We use Google (and other search engines) to find things on the Web, but how does Google know where all of these pages are located and which ones are relevant to your queries?
Google uses virtual robots (called spiders) to index and explore the Web. Spiders aren’t really robotic; they are simply small programs that follow a very simple routine:
- Visit a series of web pages
- Gather all of the links on each page visited
- Add the links to its list of pages to visit in the future
- Repeat until it has visited all pages in its list
Watch the video below to see how these spiders create Google’s index of the web and affect your search results:
Now you will observe a spider in action! Download this Processing sketchbook for a toy spiderbot.
Click to Download:
This is not a very robust program, as it will only work with webpages that use simple HTML. But, it will allow you to see how a spider traverses the web, and it’s very small. Unlike a search engine spider indexing all of the pages it encounters for later retrieval, SpiderBot just counts—pages visited, number of words seen, etc.

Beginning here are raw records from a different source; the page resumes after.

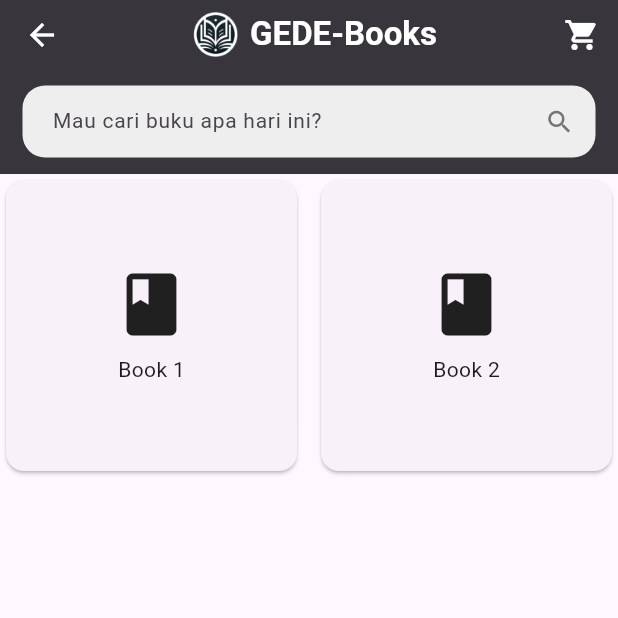
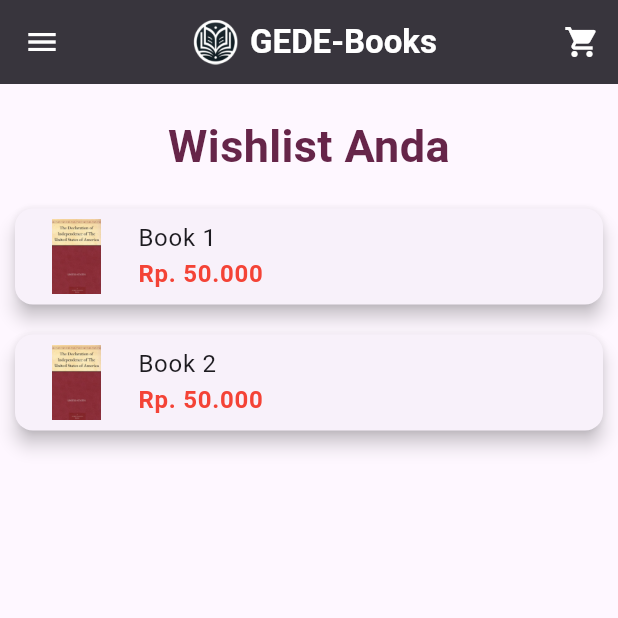
Before and after one commit to gede-books/gede-books-mobile, a Flutter app: the WishlistPage screen opened directly, on a phone screen of 412 x 824 dp, the top half of it. Run offline on Flutter 3.47's test engine with Material 3 defaults, Android fonts, the light colour scheme and no system bars.

Commit message:
design wishlist insyaAllah DONE

```diff
--- a/lib/screens/wishlist.dart
+++ b/lib/screens/wishlist.dart
@@ -52,56 +52,45 @@ class WishlistPage extends StatelessWidget {
           IconButton(
             icon: Icon(Icons.shopping_cart),
             onPressed: () {
-              // Handle shopping cart action
+              Navigator.push(
+                context,
+                MaterialPageRoute(
+                  builder: (context) => WishlistPage(),
+                ),
+              );
             },
           ),
         ],
-        bottom: PreferredSize(
-          preferredSize: Size.fromHeight(60.0),
-          child: Container(
-            height: 70.0,
-            child: Center(
-              child: Padding(
-                padding: EdgeInsets.symmetric(horizontal: 15.0),
-                child: TextField(
+      ),
+
+      drawer: const LeftDrawer(),
+      body: Padding(
+        padding: const EdgeInsets.all(10.0),
+        child: Column(
+          crossAxisAlignment: CrossAxisAlignment.stretch,
+          children: <Widget>[
+            const Padding(
+              padding: EdgeInsets.only(top: 10.0, bottom: 10.0),
+              child: Text(
+                'Wishlist Anda',
+                textAlign: TextAlign.center,
                 style: TextStyle(
-                    fontSize: 14.0, // Smaller font size for the search bar text
-                  ),
-                  decoration: InputDecoration(
-                    hintText: 'Mau cari buku apa hari ini?',
-                    hintStyle: TextStyle(
-                      fontSize: 14.0, // Matching font size for the hint
-                    ),
-                    suffixIcon: IconButton(
-                      icon: Icon(Icons.search, color: Colors.grey[600]),
-                      iconSize: 20.0, // Reduced icon size for the search icon
-                      onPressed: _onSearch,
-                    ),
-                    contentPadding: EdgeInsets.symmetric(
-                        vertical: 0.0, horizontal: 16.0),
-                    border: OutlineInputBorder(
-                      borderRadius: BorderRadius.circular(15.0),
-                      borderSide: BorderSide.none,
-                    ),
-                    filled: true,
-                    fillColor: Colors.grey[200],
+                  fontSize: 30,
+                  fontWeight: FontWeight.bold,
+                  color: Color.fromRGBO(102, 37, 73, 1.0),
                 ),
               ),
             ),
+            Expanded(
+              child: ListView.builder(
+                itemCount: items.length,
+                itemBuilder: (BuildContext context, int index) {
+                  return ShopCard(items[index]);
+                },
               ),
             ),
+          ],
         ),
-      ),
-      body: GridView.builder(
-        gridDelegate: SliverGridDelegateWithFixedCrossAxisCount(
-          crossAxisCount: 2,
-          crossAxisSpacing: 8.0,
-          mainAxisSpacing: 8.0,
-        ),
-        itemCount: items.length,
-        itemBuilder: (context, index) {
-          return ShopCard(items[index]);
-        },
       ),
     );
   }
@@ -110,18 +99,33 @@ class WishlistPage extends StatelessWidget {
 class ShopCard extends StatelessWidget {
   final ShopItem item;
 
-  ShopCard(this.item, {Key? key}) : super(key: key);
+  const ShopCard(this.item, {Key? key}) : super(key: key);
 
   @override
   Widget build(BuildContext context) {
     return Card(
-      child: Column(
-        mainAxisAlignment: MainAxisAlignment.center,
+      elevation: 5,
+      margin: EdgeInsets.symmetric(vertical: 10),
+      child: ListTile(
+        leading: Image.asset(
+          'assets/buku/1-25/buku1.jpg', // Ganti dengan nama file gambar yang sesuai
+          width: 50,
+          height: 50,
+        ),
+        title: Column(
+          crossAxisAlignment: CrossAxisAlignment.start,
           children: [
-          Icon(item.icon, size: 50),
-          SizedBox(height: 8),
             Text(item.name),
+            Text(
+              'Rp. 50.000', // Ganti dengan harga buku sesuai kebutuhan
+              style: TextStyle(
+                fontWeight: FontWeight.bold,
+                color: Colors.red,
+              ),
+            ),
           ],
+        ),
+        // Add more ListTile properties as needed
       ),
     );
   }
```
Lines whose indentation alone changed are shown as unchanged.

All of the spidering work is done in the function named
processURL. Have a look at the code, noting what a spiderbot does:
- visit webpages,
- gather all of the links on each page visited, and
- add them to its list of pages to visit in the future.
When you execute
SpiderBot.pde, you are presented with a small interface that details indexing statistics as the bot works, and a few controls to tailor the output. The following images explain each of the statistics reported by the SpiderBot program.
1: These are the dynamically generated statistics of the indexing process. Pages Indexed indicates how many pages you’ve processed. Once they are processed, the spider will not visit them again, even if another link to the page is found later. Pages Queued shows how many pages have been added to the worklist. This begins with just one page, and all other pages added are simply URLs found while spidering.
2: Processing Speed allows the user to slow down or speed up the process. Note that you can see the progress of your program in the Processing console.
3: START begins the spidering process; STOP stops the spidering process and presents the final report.
4: These controls fine-tune the final report. Top # of Words selects the number of highest frequency terms to report. Min. Word Length limits the terms reported to a certain length. In other words, setting the minimum length to two will cause all one-letter words to be skipped in the report. Stop Words? is a checkbox that will cause commonly used words to be skipped in the report. There is a file in the SpiderBot document folder called stopwords.txt that contains this list. You may add to or remove from it if you like.
5: The spider begins at this URL. You may alter the beginning URL in the Processing source by changing the value of
START_HERE at the top of the program. However, remember that many sites, particularly those with more advanced features, will not work with this simple program.
The final report is generated in the Processing console. You may click and drag the slider between the source code window and the console window to alter the height of the console.
6: This details a summary of the dynamic statistics generated during the web crawl.
7: A table of the highest frequency terms is generated when either STOP is pressed or the Pages Queued falls to zero. This report is configurable using the controls outlined in figure above.
You must submit a report (≥1 page) outlining the following:
- An introduction to the spidering process. Include a synopsis of how a spider gets its worklist of pages to index.
- A comparison of SpiderBot on two websites with similar subjects. Note that Wikipedia pages work well, because they are formatted fairly simply and include a lot of outgoing links. For example, https://en.wikipedia.org/wiki/Android_(operating_system) and https://en.wikipedia.org/wiki/IOS.
- Include tables of high frequency terms, with different options selected (such as Min. Word Length and Stop Words).
- Include a summary for pages, lines, words, and characters indexed for each. To facilitate comparison, run each spider routine for the same amount of time at the same speed.
- A brief analysis of the comparison. Consider the following questions:
- Is it easy to tell which lists of high frequency indexed terms belong to which site? How might adjusting the stop word list help you distinguish?
- As the process progresses, note the URLs that are being crawled by the spider. Do they have the same domain name as the starting URL? How does this affect the report?
Robot or Not?
Seeing how it’s so easy to write a simple program to autonomously crawl the Web and access even the deepest corners of the Internet without any human supervision, how much Web traffic is actual humans and how much is the work of these bots?